Raspadura - Panama's Unrefined Cane Sugar
This article was first posted on Playacommunity.com on July 6, 2010 Raspadura is unrefined pure cane sugar that can be purchased directly from sugar cane farmers, in some grocery stores and local food vendors across Panama. Raspadura is used in many Panamanian desserts, candies and drinks. It is used with oranges and lemons to make a refreshing beverage. High in calcium, potassium, magnesium, iron, as well as containing small amounts of selenium, raspadura contains all the vitamins and minerals of the sugar cane, but in a concentrated way. It is a nutrionally rich natural sweeter with a wonderful nutty taste. While raspadura is widely used in Panamaian cooking, it is not unique to Panama. In India and Pakistan it is called "Gur". In Peru, “Chancaca”. In Mexico, “Papelon” and "Panela" in many parts of South and Central America. Here in Panama sugar cane farmers have been making Raspadura for generations using a traditional mill called “Trapiche”.
It is 6:00am and still dark, when I arrive to meet Mr. Vicente Valdespino and his son, David, local sugar cane farmers in Las Lajas. The Valdespinos have already cut the sugar cane and have begun to mill it through the trapiche. “I have been doing this for many years”, Mr. Valdespino says, “and my relatives did the same when I was a child.”
While some farmers have wooden trapiches, the one belonging to the Valdespino family is a metal structure. It is composed of gears and two cylinders, having a narrow space to pass the sugar cane through. The mechanism is run by a long wooden leaver which is pulled by a horse.
Fresh cut sugar cane is put through the mill while the horse pulls the leaver that works the trapiche.
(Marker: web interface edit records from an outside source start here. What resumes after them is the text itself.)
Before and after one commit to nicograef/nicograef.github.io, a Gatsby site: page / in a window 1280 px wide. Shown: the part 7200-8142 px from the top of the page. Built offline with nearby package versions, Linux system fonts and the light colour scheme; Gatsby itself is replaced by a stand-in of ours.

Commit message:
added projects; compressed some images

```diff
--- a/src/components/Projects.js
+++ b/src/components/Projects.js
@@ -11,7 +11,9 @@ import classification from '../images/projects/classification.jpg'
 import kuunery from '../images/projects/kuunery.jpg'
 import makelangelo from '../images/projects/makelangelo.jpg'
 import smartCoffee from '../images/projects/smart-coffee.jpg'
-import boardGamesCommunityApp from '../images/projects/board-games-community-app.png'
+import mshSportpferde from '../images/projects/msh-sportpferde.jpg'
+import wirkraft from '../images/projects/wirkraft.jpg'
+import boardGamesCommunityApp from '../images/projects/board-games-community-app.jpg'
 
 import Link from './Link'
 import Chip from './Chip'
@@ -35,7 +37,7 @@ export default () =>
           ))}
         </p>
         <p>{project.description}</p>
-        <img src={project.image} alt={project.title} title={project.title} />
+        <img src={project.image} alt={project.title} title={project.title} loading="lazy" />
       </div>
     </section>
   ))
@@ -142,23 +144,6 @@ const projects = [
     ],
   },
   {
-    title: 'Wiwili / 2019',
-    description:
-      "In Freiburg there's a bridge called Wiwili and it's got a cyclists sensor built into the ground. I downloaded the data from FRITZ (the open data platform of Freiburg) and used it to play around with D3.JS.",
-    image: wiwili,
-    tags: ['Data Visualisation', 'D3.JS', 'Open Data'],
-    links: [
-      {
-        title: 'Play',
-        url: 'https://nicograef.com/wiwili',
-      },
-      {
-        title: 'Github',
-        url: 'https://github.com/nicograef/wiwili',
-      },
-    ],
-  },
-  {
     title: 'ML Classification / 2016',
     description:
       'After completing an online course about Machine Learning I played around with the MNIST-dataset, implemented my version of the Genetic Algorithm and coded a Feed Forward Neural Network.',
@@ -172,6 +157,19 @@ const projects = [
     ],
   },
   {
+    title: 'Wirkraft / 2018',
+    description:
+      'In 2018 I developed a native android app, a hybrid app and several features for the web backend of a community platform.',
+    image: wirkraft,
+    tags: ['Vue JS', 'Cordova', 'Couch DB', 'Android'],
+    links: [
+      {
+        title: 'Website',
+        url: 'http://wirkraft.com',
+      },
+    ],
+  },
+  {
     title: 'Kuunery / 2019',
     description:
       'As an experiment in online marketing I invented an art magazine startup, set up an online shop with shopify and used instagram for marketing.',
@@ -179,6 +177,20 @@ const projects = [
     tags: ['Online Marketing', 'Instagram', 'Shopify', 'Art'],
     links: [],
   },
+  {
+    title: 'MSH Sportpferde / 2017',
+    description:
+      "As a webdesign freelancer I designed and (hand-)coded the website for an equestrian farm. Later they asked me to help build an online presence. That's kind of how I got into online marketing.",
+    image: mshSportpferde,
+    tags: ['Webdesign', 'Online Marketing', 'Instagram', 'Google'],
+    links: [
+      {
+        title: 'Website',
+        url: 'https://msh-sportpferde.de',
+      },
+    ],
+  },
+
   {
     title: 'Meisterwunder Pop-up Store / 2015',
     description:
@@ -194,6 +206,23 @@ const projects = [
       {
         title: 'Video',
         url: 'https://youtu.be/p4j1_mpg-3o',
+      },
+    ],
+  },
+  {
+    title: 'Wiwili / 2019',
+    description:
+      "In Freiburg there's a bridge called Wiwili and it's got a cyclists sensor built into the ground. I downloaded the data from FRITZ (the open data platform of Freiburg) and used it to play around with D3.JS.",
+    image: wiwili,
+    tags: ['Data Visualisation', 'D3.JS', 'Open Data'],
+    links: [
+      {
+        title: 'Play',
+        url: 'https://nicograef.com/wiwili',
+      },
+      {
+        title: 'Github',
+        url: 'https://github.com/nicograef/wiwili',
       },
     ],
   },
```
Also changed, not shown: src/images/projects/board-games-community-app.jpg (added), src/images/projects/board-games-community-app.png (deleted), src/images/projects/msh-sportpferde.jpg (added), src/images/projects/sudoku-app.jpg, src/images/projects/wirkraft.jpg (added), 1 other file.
The sugar milling process produces a sugar cane juice called ‘guarapo’ and a fibrous solid called ‘bagazo’. Surplas bagazo can be used for animal feed, in paper manufacture, or burned to generate electricity for the local power grid.
The sugar cane juice, ‘guarapo’ is strained and put it into a large aluminium pan, which is placed in a mud oven for about four hours. While the guarapo is cooking it is cleaned of residue with a vessel having little holes made from the hard shell of a fruit called calabazo.
When the water is totally evaporated and the guarapo acquires a thick consistency it is ready to start whipping with a large wooden stick called mecedor.
Finally the product is poured into casts made of espave wood until it solidifies into raspadura. Each cast is half a raspadura called “tapa”; two “tapas· make an atado. Mr. Valdespino and his son sell the raspadura for three atados a dollar.
To purchase raspdura from The Valdespinos, contact David at 6492-5298 .